### PROBLEM REQUIREMENTS
Show all lines from the data that include the word "link".

### INPUT FOR THIS TASK

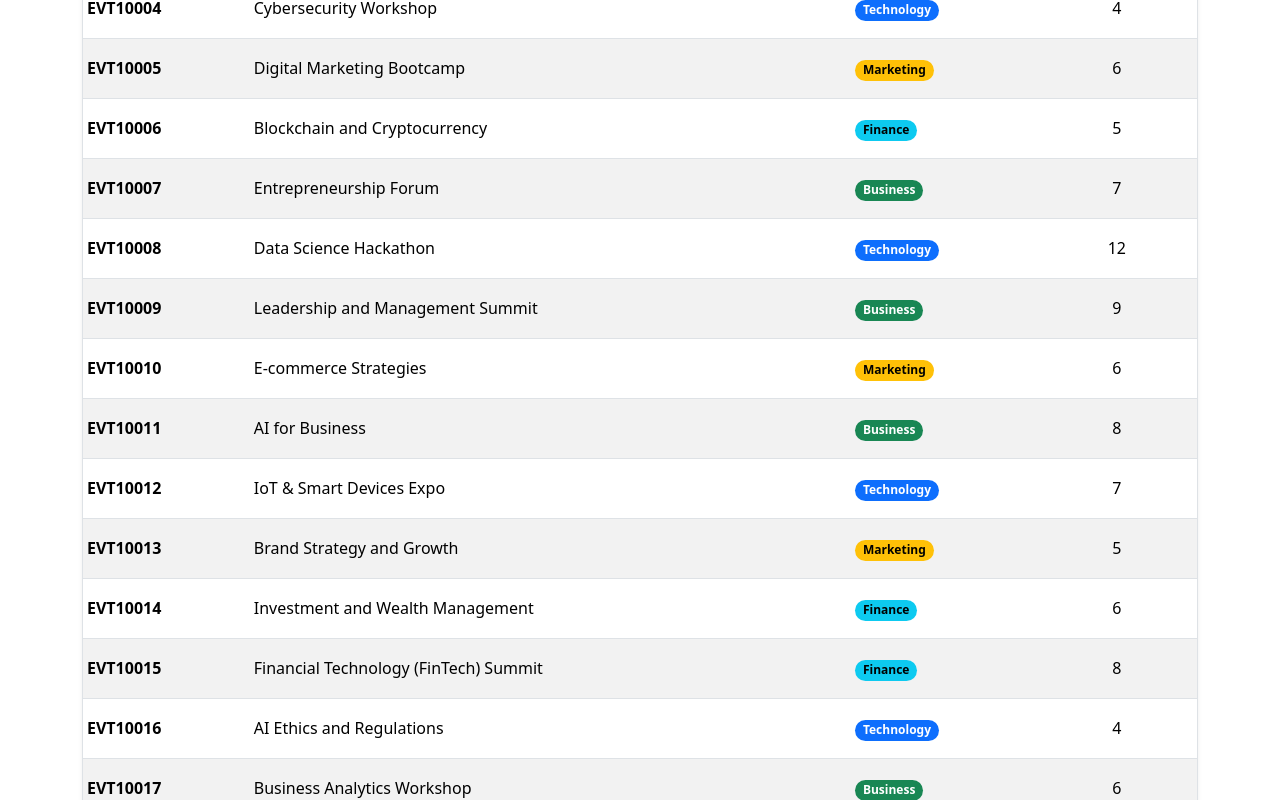
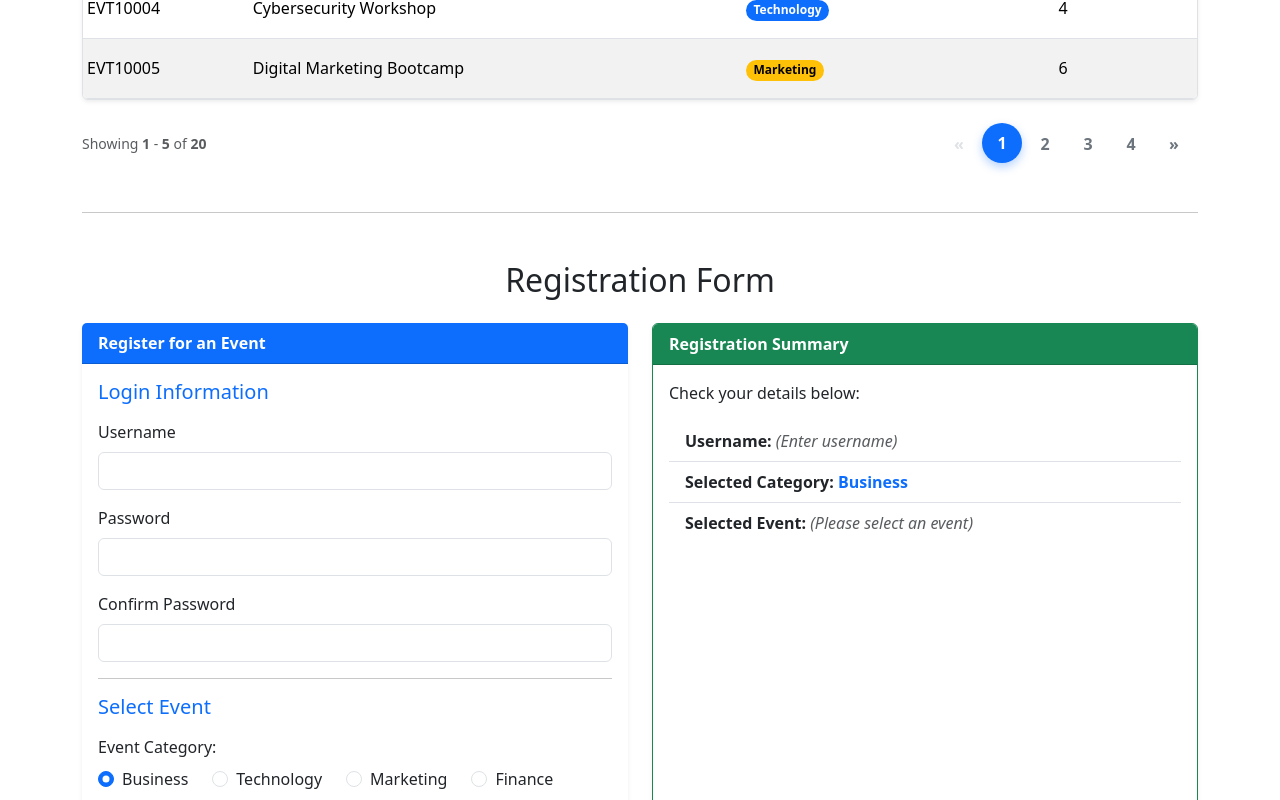
Before and after one commit to Quynh-Trang12/asm1, a Vue app: page / in a window 1280 px wide. Shown: the part 1920-2720 px from the top of the page. Built offline with nearby package versions, Linux system fonts and the light colour scheme.

Commit message:
table layout v1

```diff
--- a/src/App.vue
+++ b/src/App.vue
@@ -1,5 +1,5 @@
 <script setup>
-import { ref, computed } from 'vue'
+import { ref, computed, watch } from 'vue'
 import { events as eventData } from './data/events.js'
 
 // --- DATA ---
@@ -10,6 +10,10 @@ const searchId = ref('')
 const searchName = ref('')
 const searchDuration = ref('')
 const searchCategory = ref('All')
+
+// --- PAGINATION STATE ---
+const currentPage = ref(1)
+const itemsPerPage = 5
 
 // --- REGISTRATION FORM STATE ---
 const formUsername = ref('')
@@ -31,6 +35,25 @@ const filteredEvents = computed(() => {
   })
 })
 
+const totalPages = computed(() => {
+  return Math.ceil(filteredEvents.value.length / itemsPerPage)
+})
+
+const paginatedEvents = computed(() => {
+  const start = (currentPage.value - 1) * itemsPerPage
+  const end = start + itemsPerPage
+  return filteredEvents.value.slice(start, end)
+})
+
+const startItemIndex = computed(() => {
+  if (filteredEvents.value.length === 0) return 0
+  return (currentPage.value - 1) * itemsPerPage + 1
+})
+
+const endItemIndex = computed(() => {
+  return Math.min(currentPage.value * itemsPerPage, filteredEvents.value.length)
+})
+
 const categoryEvents = computed(() => {
   return events.value.filter(e => e.category === formCategory.value)
 })
@@ -43,6 +66,22 @@ const passwordsMatch = computed(() => {
   if (formConfirmPassword.value === '') return true
   return formPassword.value === formConfirmPassword.value
 })
+
+// --- WATCHERS ---
+watch([searchId, searchName, searchDuration, searchCategory], () => {
+  currentPage.value = 1
+})
+
+watch(formCategory, () => {
+  formSelectedEventId.value = ''
+})
+
+// --- METHODS ---
+const goToPage = (page) => {
+  if (page >= 1 && page <= totalPages.value) {
+    currentPage.value = page
+  }
+}
 </script>
 
 <template>
@@ -74,7 +113,7 @@ const passwordsMatch = computed(() => {
 
     <section id="event-information" class="mb-5">
       <h2 class="text-center mb-4">Event Information</h2>
-      <div class="card p-4 mb-4 bg-light border-0 shadow-sm">
+      <div class="card p-4 mb-4 bg-white border-0 shadow-sm">
         <div class="row g-3">
           <div class="col-md-4"><label for="searchId" class="form-label fw-bold">Event ID:</label><input type="text" id="searchId" class="form-control" v-model="searchId" placeholder="e.g. EVT10001"></div>
           <div class="col-md-4"><label for="searchName" class="form-label fw-bold">Event Name:</label><input type="text" id="searchName" class="form-control" v-model="searchName" placeholder="e.g. AI Summit"></div>
@@ -108,21 +147,26 @@ const passwordsMatch = computed(() => {
         </div>
       </div>
 
-      <div class="table-responsive shadow-sm rounded border">
-        <table class="table table-sm table-hover table-striped align-middle mb-0 table-mobile-fit table-consistent-height">
+      <div class="table-responsive shadow-sm rounded border bg-white">
+        <table class="table table-sm table-hover-desktop table-striped align-middle mb-0 table-mobile-fit table-consistent-height">
           <thead class="table-dark">
             <tr>
-              <th scope="col" class="col-fit">Event ID</th>
-              <th scope="col">Event Name</th>
-              <th scope="col" class="col-fit">Category</th>
-              <th scope="col" class="col-fit text-center">Duration</th>
+              <th scope="col" class="col-fit text-start ps-1">Event ID</th>
+
+              <th scope="col" class="ps-1">Event Name</th>
+
+              <th scope="col" class="col-fit ps-1">Category</th>
+
+              <th scope="col" class="col-fit text-center pe-1">Duration Hours</th>
             </tr>
           </thead>
           <tbody>
-            <tr v-for="event in filteredEvents" :key="event.eventid">
-              <td class="fw-bold col-fit">{{ event.eventid }}</td>
-              <td>{{ event.eventname }}</td>
-              <td class="col-fit">
+            <tr v-for="event in paginatedEvents" :key="event.eventid">
+              <td class="col-fit text-start pt-1 ps-1">{{ event.eventid }}</td>
+
+              <td class="ps-1">{{ event.eventname }}</td>
+
+              <td class="col-fit ps-1">
                 <span class="badge rounded-pill"
                       :class="{
                         'text-bg-primary': event.category === 'Technology',
@@ -133,12 +177,40 @@ const passwordsMatch = computed(() => {
                   {{ event.category }}
                 </span>
               </td>
-              <td class="text-center col-fit">{{ event.durationhour }}</td>
+
+              <td class="text-center col-fit pe-1">{{ event.durationhour }}</td>
             </tr>
             <tr v-if="filteredEvents.length === 0"><td colspan="4" class="text-center text-muted py-5">No events match your criteria.</td></tr>
           </tbody>
         </table>
       </div>
+
+      <nav v-if="totalPages > 1" aria-label="Event pagination" class="d-flex justify-content-between align-items-center mt-4 flex-column flex-sm-row">
+
+        <div class="text-muted small mb-3 mb-sm-0">
+          Showing <strong>{{ startItemIndex }}</strong> - <strong>{{ endItemIndex }}</strong> of <strong>{{ filteredEvents.length }}</strong>
+        </div>
+
+        <ul class="pagination pagination-modern mb-0">
+          <li class="page-item" :class="{ disabled: currentPage === 1 }">
+            <button class="page-link" @click.prevent="goToPage(currentPage - 1)" aria-label="Previous">
+              <span aria-hidden="true">&laquo;</span>
+            </button>
+          </li>
+          <li class="page-item"
+              v-for="page in totalPages"
+              :key="page"
+              :class="{ active: currentPage === page }">
+            <button class="page-link" @click.prevent="goToPage(page)">{{ page }}</button>
+          </li>
+          <li class="page-item" :class="{ disabled: currentPage === totalPages }">
+            <button class="page-link" @click.prevent="goToPage(currentPage + 1)" aria-label="Next">
+              <span aria-hidden="true">&raquo;</span>
+            </button>
+          </li>
+        </ul>
+
+      </nav>
     </section>
 
     <hr class="my-5" />
@@ -148,22 +220,22 @@ const passwordsMatch = computed(() => {
 
       <div class="row">
         <div class="col-md-6">
-          <div class="card shadow-sm">
-            <div class="card-header bg-primary text-white">Register for an Event</div>
+          <div class="card shadow-sm border-0">
+            <div class="card-header bg-primary text-white fw-bold">Register for an Event</div>
             <div class="card-body">
               <form @submit.prevent>
-                <h3 class="h5 mb-3">Login Information</h3>
+                <h3 class="h5 mb-3 text-primary">Login Information</h3>
                 <div class="mb-3"><label for="username" class="form-label">Username</label><input type="text" id="username" class="form-control" v-model="formUsername" autocomplete="username"></div>
                 <div class="mb-3"><label for="password" class="form-label">Password</label><input type="password" id="password" class="form-control" v-model="formPassword" autocomplete="new-password"></div>
                 <div class="mb-3">
                   <label for="confirmPassword" class="form-label">Confirm Password</label>
                   <input type="password" id="confirmPassword" class="form-control" v-model="formConfirmPassword" autocomplete="new-password">
-                  <div v-if="!passwordsMatch" class="text-danger mt-1 small">Passwords do not match!</div>
+                  <div v-if="!passwordsMatch" class="text-danger mt-1 small">The confirmed password that you enter hasn't matched with the original password.</div>
                 </div>
 
                 <hr />
 
-                <h3 class="h5 mb-3">Select Event</h3>
+                <h3 class="h5 mb-3 text-primary">Select Event</h3>
                 <div class="mb-3">
                   <span class="form-label d-block mb-2">Event Category:</span>
                   <div class="radio-options-grid">
@@ -202,13 +274,13 @@ const passwordsMatch = computed(() => {
 
         <div class="col-md-6 mt-4 mt-md-0">
           <div class="card shadow-sm h-100 border-success">
-            <div class="card-header bg-success text-white">Registration Summary</div>
+            <div class="card-header bg-success text-white fw-bold">Registration Summary</div>
             <div class="card-body">
               <p class="card-text">Check your details below:</p>
               <ul class="list-group list-group-flush">
-                <li class="list-group-item"><strong>Username:</strong> <span v-if="formUsername" class="text-primary">{{ formUsername }}</span><span v-else class="text-muted fst-italic">(Enter username)</span></li>
-                <li class="list-group-item"><strong>Selected Category:</strong> <span class="text-primary">{{ formCategory }}</span></li>
-                <li class="list-group-item"><strong>Selected Event:</strong> <span v-if="selectedEventObject" class="text-primary">{{ selectedEventObject.eventname }}</span><span v-else class="text-muted fst-italic">(Please select an event)</span></li>
+                <li class="list-group-item"><strong>Username:</strong> <span v-if="formUsername" class="text-primary fw-bold">{{ formUsername }}</span><span v-else class="text-muted fst-italic">(Enter username)</span></li>
+                <li class="list-group-item"><strong>Selected Category:</strong> <span class="text-primary fw-bold">{{ formCategory }}</span></li>
+                <li class="list-group-item"><strong>Selected Event:</strong> <span v-if="selectedEventObject" class="text-primary fw-bold">{{ selectedEventObject.eventname }}</span><span v-else class="text-muted fst-italic">(Please select an event)</span></li>
               </ul>
             </div>
           </div>
@@ -219,3 +291,10 @@ const passwordsMatch = computed(() => {
 
   </div>
 </template>
+
+<style scoped>
+table thead th {
+  white-space: normal;
+  vertical-align: top !important;
+}
+</style>
--- a/src/style.css
+++ b/src/style.css
@@ -2,7 +2,7 @@
   font-family: system-ui, -apple-system, "Segoe UI", Roboto, "Helvetica Neue", Arial, sans-serif;
   line-height: 1.5;
   color: #212529;
-  background-color: #ffffff;
+  background-color: #f8f9fa;
 }
 
 body {
@@ -17,7 +17,7 @@ body {
   padding: 0;
 }
 
-/* --- TABLE FIXES --- */
+/* --- PROFESSIONAL TABLE FIXES --- */
 
 /* 1. Consistent Alignment */
 .table.align-middle td,
@@ -30,49 +30,46 @@ body {
   height: 60px;
 }
 
-/* 3. FIX FOR STICKY HOVER */
-/* Only apply the hover effect on devices that usually use a mouse */
-@media (hover: hover) {
-  .table-hover tbody tr:hover {
-    --bs-table-accent-bg: var(--bs-table-hover-bg);
-    color: var(--bs-table-hover-color);
-  }
-}
-/* On touch devices, disable the hover background so it doesn't get "stuck" */
-@media (hover: none) {
-  .table-hover tbody tr:hover {
-    --bs-table-accent-bg: transparent;
-  }
-}
-
-/* --- RADIO BUTTON LAYOUT FIX --- */
-.radio-options-grid {
-  display: grid;
-  gap: 0.75rem; /* Consistent space between items */
-}
-
-/* Mobile: Use 2 columns so they align perfectly (Grid) instead of random wrapping */
+/* 3. MOBILE OPTIMIZATION */
 @media (max-width: 576px) {
-  .radio-options-grid {
-    grid-template-columns: 1fr 1fr; /* Two equal columns */
-  }
-
   .table-mobile-fit {
     font-size: 0.8rem;
   }
-
   .table-mobile-fit th,
   .table-mobile-fit td {
     padding: 0.5rem 0.25rem;
   }
-
+  /* Force ID and Duration columns to fit content tightly */
   .col-fit {
     width: 1%;
     white-space: nowrap;
   }
 }
 
-/* Desktop: Flow naturally but keep aligned */
+/* --- THE HOLISTIC HOVER FIX --- */
+/* We do NOT use the standard .table-hover class. */
+/* Instead, we use this custom class which ONLY works if the device has a mouse. */
+@media (hover: hover) {
+  .table-hover-desktop tbody tr:hover > * {
+    /* Use Bootstrap's default hover variables */
+    --bs-table-accent-bg: var(--bs-table-hover-bg);
+    color: var(--bs-table-hover-color);
+  }
+}
+/* On mobile (hover: none), this block simply doesn't exist. */
+/* Therefore, tapping a row changes NOTHING. The gray stripe remains gray. */
+
+
+/* --- RADIO BUTTON GRID LAYOUT --- */
+.radio-options-grid {
+  display: grid;
+  gap: 0.75rem;
+}
+@media (max-width: 576px) {
+  .radio-options-grid {
+    grid-template-columns: 1fr 1fr;
+  }
+}
 @media (min-width: 577px) {
   .radio-options-grid {
     display: flex;
@@ -80,3 +77,37 @@ body {
     gap: 1.5rem;
   }
 }
+
+/* --- PAGINATION STYLES (Modern Pills) --- */
+.pagination-modern .page-item .page-link {
+  border: none;
+  border-radius: 50%;
+  width: 40px;
+  height: 40px;
+  display: flex;
+  align-items: center;
+  justify-content: center;
+  margin: 0 4px;
+  color: #6c757d;
+  font-weight: 600;
+  background-color: transparent;
+  transition: all 0.2s ease;
+}
+
+.pagination-modern .page-item.active .page-link {
+  background-color: #0d6efd;
+  color: white;
+  box-shadow: 0 4px 10px rgba(13, 110, 253, 0.3);
+  transform: translateY(-1px);
+}
+
+.pagination-modern .page-item:not(.active):not(.disabled) .page-link:hover {
+  background-color: #e9ecef;
+  color: #0d6efd;
+  transform: translateY(-2px);
+}
+
+.pagination-modern .page-item.disabled .page-link {
+  background-color: transparent;
+  color: #dee2e6;
+}
```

### RESPONSE AREA
+            <button class="page-link" @click.prevent="goToPage(currentPage - 1)" aria-label="Previous">
+            <button class="page-link" @click.prevent="goToPage(page)">{{ page }}</button>
+            <button class="page-link" @click.prevent="goToPage(currentPage + 1)" aria-label="Next">
+.pagination-modern .page-item .page-link {
+.pagination-modern .page-item.active .page-link {
+.pagination-modern .page-item:not(.active):not(.disabled) .page-link:hover {
+.pagination-modern .page-item.disabled .page-link {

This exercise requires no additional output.